By Brian Salsberg and Naomi Yamakawa
Dealt an earthquake and a nuclear crisis, Japan’s luxury consumers still could not be stopped for long. With travel during the May break known as Golden Week down 30 percent, shoppers took to the streets closer to home and once again opened their wallets at crowded luxury boutiques. They did so with caution, however: continuing a two-year trend, consumers are increasingly looking for a deal or other specific “reason” to purchase, and planned buys are far outweighing impulse buys. With a continued focus on quality, service, and marketing, Japan’s luxury market should recover to pre-March 11 levels.

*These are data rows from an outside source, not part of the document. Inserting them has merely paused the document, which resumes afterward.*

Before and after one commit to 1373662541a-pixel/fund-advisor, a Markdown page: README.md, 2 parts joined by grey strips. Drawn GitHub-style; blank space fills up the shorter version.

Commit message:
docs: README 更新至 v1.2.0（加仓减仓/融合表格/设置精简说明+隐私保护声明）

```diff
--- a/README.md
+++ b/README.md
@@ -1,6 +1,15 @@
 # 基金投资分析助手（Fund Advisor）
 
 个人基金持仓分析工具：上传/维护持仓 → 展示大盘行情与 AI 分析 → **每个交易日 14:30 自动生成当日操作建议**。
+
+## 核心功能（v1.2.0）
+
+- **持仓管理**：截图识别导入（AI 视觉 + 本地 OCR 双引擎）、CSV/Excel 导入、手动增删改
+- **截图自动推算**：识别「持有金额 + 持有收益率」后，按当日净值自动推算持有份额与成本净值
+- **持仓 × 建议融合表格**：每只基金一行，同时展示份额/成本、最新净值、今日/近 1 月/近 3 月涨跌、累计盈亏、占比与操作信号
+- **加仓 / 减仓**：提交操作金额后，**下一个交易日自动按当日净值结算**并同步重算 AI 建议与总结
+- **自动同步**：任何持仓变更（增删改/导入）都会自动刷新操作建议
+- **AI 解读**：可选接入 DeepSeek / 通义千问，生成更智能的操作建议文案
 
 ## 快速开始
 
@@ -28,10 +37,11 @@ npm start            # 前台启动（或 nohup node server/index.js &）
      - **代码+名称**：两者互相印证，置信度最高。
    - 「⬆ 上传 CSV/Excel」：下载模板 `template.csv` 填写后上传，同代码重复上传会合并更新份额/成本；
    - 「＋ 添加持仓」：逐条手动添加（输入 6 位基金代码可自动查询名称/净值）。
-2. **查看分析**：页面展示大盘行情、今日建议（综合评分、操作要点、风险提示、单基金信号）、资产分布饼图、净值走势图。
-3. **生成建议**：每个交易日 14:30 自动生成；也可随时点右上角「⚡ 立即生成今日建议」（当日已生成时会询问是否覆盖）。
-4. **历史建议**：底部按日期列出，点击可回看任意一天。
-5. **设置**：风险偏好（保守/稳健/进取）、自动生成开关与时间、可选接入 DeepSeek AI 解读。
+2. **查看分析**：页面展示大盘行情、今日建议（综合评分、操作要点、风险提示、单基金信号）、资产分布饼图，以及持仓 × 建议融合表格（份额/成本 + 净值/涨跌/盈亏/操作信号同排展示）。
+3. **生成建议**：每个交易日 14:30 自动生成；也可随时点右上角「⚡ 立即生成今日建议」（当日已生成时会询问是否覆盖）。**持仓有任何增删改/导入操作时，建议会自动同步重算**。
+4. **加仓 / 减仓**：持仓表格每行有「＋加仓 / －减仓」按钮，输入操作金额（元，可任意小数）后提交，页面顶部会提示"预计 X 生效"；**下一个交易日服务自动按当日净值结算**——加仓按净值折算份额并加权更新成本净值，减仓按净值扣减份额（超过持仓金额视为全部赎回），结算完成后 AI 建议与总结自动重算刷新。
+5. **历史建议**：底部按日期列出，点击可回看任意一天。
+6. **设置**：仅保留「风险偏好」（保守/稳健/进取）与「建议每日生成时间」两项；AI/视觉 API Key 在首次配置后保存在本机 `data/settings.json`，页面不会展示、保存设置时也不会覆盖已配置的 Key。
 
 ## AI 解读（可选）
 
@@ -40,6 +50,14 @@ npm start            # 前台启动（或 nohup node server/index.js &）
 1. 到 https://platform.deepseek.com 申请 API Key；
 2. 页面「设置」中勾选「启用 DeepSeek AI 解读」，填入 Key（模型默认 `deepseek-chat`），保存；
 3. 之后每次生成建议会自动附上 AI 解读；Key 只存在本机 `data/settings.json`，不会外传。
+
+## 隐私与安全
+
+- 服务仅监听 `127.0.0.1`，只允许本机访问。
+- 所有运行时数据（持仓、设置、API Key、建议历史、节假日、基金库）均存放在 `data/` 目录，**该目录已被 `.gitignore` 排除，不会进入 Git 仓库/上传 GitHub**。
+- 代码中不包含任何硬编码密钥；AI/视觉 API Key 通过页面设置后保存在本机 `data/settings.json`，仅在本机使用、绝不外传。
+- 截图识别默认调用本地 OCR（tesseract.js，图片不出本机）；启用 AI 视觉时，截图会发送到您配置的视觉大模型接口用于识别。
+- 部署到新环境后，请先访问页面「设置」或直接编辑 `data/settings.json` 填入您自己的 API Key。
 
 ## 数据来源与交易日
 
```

Japan remains one of the world’s most important markets for luxury goods. Based on publicly available data, it accounts for about 18 percent of global sales for Tiffany, Hermès, Coach, and Bulgari; 14 percent for Gucci; 9 percent for LVMH; and 8 percent for Burberry.
As a result of the global recession, 2008 and 2009 were difficult years for the industry. But in 2010, there were signs of improvement and 2011 began with promise. Then came the terrible natural and nuclear disasters of March 11. Rocked by these crises, Japanese consumers, and especially those in eastern Japan, including Tokyo, lost their shopping mojo, adopting a spirit of jishuku or “voluntary restraint.” Will they recover their taste for luxury? Or will jishuku reign? McKinsey & Company Japan set out to try and answer these questions in May 2011 by meeting with, and also conducting a survey of, senior executives from more than two dozen of the world’s most renowned luxury-goods companies, representing leather goods and accessories; apparel; jewelry and watches; and the skincare and cosmetics sectors. We also talked to officials of three premium automakers.

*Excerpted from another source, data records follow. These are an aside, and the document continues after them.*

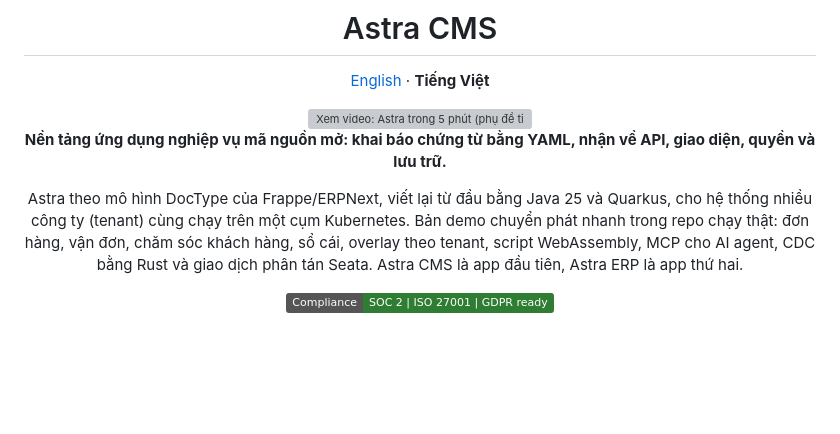
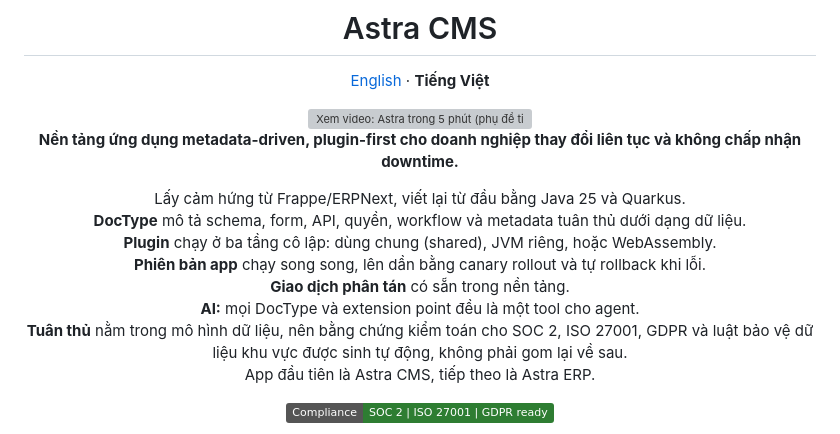
Before and after one commit to ZeroHostCMS/astra-cms, a Markdown page: README.vi.md, the part around the change. Rendered like a GitHub page; badges without logos; blank space fills up the shorter version; grey boxes are pictures that could not be loaded.

Commit message:
docs(readme-vi): restore the full intro as short readable lines
Brings back every point of the original intro (DocType, three plugin tiers,
side-by-side versions with canary and rollback, distributed transactions,
agent tools, compliance evidence, CMS then ERP), one point per line.

```diff
--- a/README.vi.md
+++ b/README.vi.md
@@ -8,9 +8,16 @@
   <img src="docs/astra-intro-poster.jpg" width="820" alt="Xem video: Astra trong 5 phút (phụ đề tiếng Việt)">
 </a>
 
-**Nền tảng ứng dụng nghiệp vụ mã nguồn mở: khai báo chứng từ bằng YAML, nhận về API, giao diện, quyền và lưu trữ.**
+**Nền tảng ứng dụng metadata-driven, plugin-first cho doanh nghiệp thay đổi liên tục và không chấp nhận downtime.**
 
-Astra theo mô hình DocType của Frappe/ERPNext, viết lại từ đầu bằng Java 25 và Quarkus, cho hệ thống nhiều công ty (tenant) cùng chạy trên một cụm Kubernetes. Bản demo chuyển phát nhanh trong repo chạy thật: đơn hàng, vận đơn, chăm sóc khách hàng, sổ cái, overlay theo tenant, script WebAssembly, MCP cho AI agent, CDC bằng Rust và giao dịch phân tán Seata. Astra CMS là app đầu tiên, Astra ERP là app thứ hai.
+Lấy cảm hứng từ Frappe/ERPNext, viết lại từ đầu bằng Java 25 và Quarkus.<br>
+**DocType** mô tả schema, form, API, quyền, workflow và metadata tuân thủ dưới dạng dữ liệu.<br>
+**Plugin** chạy ở ba tầng cô lập: dùng chung (shared), JVM riêng, hoặc WebAssembly.<br>
+**Phiên bản app** chạy song song, lên dần bằng canary rollout và tự rollback khi lỗi.<br>
+**Giao dịch phân tán** có sẵn trong nền tảng.<br>
+**AI:** mọi DocType và extension point đều là một tool cho agent.<br>
+**Tuân thủ** nằm trong mô hình dữ liệu, nên bằng chứng kiểm toán cho SOC 2, ISO 27001, GDPR và luật bảo vệ dữ liệu khu vực được sinh tự động, không phải gom lại về sau.<br>
+App đầu tiên là Astra CMS, tiếp theo là Astra ERP.
 
 [![Compliance](https://img.shields.io/badge/Compliance-SOC%202%20%7C%20ISO%2027001%20%7C%20GDPR%20ready-2e7d32.svg)](#tuân-thủ-tích-hợp-sẵn-trong-metadata)
 
```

The picture that emerges, while not definitive, is that the desire to own luxury goods has not waned in the wake of what has been called the nation’s worst crisis since World War II. Besides the most powerful earthquake on record in Japan, the devastating tsunami that followed, and a lingering nuclear crisis, the country has had to deal with collateral damage related to a general state of anxiety, a crippled economy due largely to supply chain disruptions, a sharp drop in tourism, and the looming threat of disruptive power outages in July and August.

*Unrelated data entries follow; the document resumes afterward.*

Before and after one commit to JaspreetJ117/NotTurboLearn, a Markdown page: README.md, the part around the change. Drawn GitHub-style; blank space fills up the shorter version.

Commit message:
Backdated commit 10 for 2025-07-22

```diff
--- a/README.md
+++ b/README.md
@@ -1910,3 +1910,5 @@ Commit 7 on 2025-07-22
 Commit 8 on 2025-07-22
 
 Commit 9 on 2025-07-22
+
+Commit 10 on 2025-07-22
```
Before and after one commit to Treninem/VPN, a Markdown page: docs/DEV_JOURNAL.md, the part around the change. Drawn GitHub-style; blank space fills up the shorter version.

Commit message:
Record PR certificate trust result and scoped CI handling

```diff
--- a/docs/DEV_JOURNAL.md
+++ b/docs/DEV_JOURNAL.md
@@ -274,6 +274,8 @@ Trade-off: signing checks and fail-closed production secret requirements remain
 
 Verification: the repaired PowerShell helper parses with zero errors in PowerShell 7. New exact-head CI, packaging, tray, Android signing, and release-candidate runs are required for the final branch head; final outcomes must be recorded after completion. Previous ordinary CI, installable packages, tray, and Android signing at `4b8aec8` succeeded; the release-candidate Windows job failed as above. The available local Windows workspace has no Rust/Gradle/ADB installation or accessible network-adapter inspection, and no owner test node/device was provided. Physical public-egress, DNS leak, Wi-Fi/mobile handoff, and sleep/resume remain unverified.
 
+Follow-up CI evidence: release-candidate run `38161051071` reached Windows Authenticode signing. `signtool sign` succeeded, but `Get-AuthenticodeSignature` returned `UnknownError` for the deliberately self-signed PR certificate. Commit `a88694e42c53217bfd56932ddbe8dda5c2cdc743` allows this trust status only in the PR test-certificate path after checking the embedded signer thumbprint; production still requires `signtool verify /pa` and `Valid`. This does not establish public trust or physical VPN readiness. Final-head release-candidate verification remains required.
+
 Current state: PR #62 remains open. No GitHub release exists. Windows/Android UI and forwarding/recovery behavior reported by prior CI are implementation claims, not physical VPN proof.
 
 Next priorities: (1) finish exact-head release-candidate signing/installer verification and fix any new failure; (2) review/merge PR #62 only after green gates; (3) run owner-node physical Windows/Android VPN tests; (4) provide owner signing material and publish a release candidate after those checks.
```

Despite this gloomy backdrop, just 10 weeks after the disaster the situation is not nearly as bleak as many had predicted. In particular, most companies report no meaningful changes in shopping behavior in the west of Japan (which includes Osaka and Nagoya). Many luxury consumers agree, for instance, that active consumption is important today precisely because of the crisis.
Purchases of watches and jewelry have held up well, largely for two related reasons: in the aftermath of the earthquake and continuing aftershocks, consumers are afraid to be alone, leading to a flurry of engagements and weddings, and jewelry and watches are among the few items of value that are easy to bring along in case of evacuation. Even in categories that are seeing a slip in purchases, such as premium skincare, the drop is just as likely to reflect normal, cyclical downturns as changing consumer behaviors post-March 11 (including, for example, consumers who are too anxious to sit for facials or makeovers due to fears of aftershocks).